Problem details:
For each line in the data below that has the word "Fitting", copy that line.

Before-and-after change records
——————————

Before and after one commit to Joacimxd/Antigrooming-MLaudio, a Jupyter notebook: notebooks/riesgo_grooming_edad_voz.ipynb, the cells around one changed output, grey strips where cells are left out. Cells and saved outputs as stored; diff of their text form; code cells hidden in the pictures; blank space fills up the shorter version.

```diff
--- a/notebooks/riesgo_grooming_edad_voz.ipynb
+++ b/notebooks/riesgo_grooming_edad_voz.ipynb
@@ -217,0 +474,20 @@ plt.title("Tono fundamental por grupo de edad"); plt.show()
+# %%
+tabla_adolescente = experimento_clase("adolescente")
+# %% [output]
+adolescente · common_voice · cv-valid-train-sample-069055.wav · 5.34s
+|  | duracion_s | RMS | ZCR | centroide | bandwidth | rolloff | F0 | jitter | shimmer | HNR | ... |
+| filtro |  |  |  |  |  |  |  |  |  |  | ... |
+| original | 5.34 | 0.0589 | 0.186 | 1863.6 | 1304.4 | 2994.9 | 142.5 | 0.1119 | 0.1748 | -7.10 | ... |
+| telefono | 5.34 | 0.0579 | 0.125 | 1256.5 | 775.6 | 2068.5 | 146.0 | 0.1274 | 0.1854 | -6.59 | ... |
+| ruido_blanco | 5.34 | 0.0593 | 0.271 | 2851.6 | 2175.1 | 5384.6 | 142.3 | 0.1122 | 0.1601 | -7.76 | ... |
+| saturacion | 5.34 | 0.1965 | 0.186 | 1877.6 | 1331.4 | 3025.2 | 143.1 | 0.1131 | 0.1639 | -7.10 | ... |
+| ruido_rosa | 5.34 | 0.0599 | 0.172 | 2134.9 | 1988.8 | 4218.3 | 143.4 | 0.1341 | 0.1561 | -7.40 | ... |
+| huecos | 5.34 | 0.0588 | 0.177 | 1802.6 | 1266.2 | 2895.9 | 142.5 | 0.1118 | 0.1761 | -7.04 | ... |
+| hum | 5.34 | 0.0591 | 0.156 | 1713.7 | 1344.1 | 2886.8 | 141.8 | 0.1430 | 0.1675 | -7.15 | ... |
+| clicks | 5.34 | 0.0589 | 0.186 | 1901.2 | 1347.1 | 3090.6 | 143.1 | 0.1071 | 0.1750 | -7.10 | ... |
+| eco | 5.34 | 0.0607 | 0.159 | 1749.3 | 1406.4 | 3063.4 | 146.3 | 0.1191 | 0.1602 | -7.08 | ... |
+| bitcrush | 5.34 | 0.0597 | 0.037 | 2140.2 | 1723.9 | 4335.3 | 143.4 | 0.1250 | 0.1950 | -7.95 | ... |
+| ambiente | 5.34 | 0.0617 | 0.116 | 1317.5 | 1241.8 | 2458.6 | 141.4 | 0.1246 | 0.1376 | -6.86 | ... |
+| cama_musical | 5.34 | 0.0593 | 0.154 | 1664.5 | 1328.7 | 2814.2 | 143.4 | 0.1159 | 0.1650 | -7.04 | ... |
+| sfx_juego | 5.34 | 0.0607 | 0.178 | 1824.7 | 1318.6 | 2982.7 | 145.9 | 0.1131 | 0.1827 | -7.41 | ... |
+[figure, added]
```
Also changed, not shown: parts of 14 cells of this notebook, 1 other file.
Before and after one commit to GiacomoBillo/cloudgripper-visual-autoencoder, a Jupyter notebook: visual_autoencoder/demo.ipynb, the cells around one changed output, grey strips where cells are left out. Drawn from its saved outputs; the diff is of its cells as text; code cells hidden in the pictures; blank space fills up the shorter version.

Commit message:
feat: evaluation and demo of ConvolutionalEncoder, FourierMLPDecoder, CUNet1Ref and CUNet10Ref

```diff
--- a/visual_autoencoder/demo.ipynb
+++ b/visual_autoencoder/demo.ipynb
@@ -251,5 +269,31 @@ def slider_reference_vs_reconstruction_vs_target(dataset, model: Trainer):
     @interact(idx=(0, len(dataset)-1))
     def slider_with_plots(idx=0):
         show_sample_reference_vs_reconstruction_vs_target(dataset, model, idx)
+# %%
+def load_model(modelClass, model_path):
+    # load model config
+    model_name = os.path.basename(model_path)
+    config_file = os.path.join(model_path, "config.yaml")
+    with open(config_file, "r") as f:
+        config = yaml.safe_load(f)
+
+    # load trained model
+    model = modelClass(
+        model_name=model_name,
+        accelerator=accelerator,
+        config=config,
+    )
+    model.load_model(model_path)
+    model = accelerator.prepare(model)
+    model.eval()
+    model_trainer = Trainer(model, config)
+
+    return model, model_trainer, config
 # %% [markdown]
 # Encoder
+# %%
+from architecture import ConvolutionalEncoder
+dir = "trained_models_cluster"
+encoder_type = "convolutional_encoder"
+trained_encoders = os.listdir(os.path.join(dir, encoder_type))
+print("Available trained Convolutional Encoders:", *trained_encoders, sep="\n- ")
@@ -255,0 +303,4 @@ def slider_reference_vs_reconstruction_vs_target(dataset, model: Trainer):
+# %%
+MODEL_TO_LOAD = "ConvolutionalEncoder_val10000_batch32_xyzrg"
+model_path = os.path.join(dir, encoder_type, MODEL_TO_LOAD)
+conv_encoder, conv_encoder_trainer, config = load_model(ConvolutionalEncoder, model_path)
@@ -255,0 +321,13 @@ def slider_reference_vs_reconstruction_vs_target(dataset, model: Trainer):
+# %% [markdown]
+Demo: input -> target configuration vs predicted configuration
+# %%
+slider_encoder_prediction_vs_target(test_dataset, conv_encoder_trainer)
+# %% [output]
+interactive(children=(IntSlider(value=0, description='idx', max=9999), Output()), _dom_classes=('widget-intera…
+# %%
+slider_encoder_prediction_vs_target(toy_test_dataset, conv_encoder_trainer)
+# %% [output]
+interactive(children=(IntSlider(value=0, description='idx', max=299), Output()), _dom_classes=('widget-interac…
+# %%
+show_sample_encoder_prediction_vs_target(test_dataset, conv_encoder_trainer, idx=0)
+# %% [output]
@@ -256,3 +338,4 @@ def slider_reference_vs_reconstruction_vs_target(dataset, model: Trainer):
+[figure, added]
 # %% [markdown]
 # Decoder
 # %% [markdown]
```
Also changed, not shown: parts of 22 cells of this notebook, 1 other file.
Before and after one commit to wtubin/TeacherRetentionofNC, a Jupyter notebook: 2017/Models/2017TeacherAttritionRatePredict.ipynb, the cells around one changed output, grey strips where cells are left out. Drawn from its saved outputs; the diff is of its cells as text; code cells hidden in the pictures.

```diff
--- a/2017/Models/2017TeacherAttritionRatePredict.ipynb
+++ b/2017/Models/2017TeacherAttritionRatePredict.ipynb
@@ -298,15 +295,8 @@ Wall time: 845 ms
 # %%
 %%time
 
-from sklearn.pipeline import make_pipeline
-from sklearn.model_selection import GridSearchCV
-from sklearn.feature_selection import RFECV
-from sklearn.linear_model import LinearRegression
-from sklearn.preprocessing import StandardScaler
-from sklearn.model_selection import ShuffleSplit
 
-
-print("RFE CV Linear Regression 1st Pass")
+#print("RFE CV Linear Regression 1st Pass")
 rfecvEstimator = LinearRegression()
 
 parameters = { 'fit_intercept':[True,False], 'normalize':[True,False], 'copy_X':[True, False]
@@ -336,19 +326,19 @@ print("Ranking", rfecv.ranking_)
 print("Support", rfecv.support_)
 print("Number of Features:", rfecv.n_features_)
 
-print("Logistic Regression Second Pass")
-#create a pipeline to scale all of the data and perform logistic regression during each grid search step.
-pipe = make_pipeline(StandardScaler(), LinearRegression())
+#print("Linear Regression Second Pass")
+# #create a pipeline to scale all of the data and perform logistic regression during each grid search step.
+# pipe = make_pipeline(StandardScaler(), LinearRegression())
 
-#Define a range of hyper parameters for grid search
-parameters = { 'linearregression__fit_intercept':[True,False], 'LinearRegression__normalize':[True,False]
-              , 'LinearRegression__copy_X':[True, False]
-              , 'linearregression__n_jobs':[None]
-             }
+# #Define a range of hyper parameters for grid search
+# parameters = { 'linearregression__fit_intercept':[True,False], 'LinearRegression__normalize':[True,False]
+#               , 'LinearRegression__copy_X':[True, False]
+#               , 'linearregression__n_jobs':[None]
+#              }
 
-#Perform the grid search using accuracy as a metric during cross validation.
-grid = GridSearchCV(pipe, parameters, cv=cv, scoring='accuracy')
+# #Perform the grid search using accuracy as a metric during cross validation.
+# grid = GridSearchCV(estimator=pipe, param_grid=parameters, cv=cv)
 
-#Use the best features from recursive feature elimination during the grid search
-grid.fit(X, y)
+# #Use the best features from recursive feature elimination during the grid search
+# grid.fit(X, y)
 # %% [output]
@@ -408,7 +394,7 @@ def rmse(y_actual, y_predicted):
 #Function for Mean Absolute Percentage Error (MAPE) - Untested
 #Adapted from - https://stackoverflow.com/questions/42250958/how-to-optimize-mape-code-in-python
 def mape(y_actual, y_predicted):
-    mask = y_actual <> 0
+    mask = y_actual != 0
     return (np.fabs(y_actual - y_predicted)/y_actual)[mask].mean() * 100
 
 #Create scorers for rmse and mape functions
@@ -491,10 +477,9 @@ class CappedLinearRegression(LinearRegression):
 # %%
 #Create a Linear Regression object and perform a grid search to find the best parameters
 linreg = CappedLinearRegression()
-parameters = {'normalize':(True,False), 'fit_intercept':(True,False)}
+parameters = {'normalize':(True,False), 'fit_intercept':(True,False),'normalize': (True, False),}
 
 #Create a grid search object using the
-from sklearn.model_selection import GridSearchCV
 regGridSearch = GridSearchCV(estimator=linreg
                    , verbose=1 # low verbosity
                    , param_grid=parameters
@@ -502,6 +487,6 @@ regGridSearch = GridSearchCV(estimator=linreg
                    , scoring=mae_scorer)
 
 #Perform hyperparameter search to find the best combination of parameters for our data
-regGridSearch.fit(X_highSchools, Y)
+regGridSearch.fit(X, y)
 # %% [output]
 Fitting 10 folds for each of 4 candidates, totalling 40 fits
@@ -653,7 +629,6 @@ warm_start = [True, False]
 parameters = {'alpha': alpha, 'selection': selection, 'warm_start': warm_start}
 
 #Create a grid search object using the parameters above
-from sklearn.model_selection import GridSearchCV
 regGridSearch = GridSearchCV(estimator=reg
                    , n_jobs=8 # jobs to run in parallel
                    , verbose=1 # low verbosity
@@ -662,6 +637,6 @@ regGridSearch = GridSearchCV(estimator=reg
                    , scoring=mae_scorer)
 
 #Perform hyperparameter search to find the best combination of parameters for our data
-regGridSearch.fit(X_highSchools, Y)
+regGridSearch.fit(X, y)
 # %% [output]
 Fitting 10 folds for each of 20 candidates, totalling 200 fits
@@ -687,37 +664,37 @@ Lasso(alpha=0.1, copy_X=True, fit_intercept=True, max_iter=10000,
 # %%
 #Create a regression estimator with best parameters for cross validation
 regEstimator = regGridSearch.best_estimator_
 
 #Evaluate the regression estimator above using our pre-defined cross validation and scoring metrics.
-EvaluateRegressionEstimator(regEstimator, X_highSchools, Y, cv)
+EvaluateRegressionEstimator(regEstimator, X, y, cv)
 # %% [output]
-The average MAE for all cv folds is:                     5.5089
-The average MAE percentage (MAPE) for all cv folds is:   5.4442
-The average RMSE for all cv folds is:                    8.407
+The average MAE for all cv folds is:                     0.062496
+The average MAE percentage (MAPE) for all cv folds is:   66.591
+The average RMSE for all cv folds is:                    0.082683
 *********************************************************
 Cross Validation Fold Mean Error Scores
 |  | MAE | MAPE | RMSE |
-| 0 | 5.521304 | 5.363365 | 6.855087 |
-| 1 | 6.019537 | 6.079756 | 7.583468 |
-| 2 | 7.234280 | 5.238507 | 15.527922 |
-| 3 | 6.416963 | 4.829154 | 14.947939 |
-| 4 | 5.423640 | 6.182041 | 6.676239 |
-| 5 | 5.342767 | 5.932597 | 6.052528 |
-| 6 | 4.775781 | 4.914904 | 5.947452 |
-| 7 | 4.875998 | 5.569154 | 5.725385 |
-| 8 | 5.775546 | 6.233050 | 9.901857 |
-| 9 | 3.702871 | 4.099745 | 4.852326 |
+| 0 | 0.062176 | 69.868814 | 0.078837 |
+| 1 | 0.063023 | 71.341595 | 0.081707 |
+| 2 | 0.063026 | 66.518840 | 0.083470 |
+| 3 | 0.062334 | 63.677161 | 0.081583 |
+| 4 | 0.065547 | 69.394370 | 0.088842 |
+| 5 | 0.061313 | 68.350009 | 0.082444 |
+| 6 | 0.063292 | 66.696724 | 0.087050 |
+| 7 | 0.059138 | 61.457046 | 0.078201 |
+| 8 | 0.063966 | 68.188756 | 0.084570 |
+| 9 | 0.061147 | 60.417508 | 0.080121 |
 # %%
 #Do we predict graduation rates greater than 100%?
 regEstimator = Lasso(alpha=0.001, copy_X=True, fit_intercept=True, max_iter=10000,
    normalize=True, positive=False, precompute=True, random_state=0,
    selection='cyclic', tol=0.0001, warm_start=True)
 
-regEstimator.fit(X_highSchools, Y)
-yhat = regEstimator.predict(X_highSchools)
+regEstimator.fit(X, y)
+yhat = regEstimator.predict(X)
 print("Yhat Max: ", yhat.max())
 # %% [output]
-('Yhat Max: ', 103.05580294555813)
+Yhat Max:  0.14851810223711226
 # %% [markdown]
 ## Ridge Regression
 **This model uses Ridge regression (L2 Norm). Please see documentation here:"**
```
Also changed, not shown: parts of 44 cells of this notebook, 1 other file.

——————————

Solved exercise:
 Fitting 10 folds for each of 4 candidates, totalling 40 fits
 Fitting 10 folds for each of 20 candidates, totalling 200 fits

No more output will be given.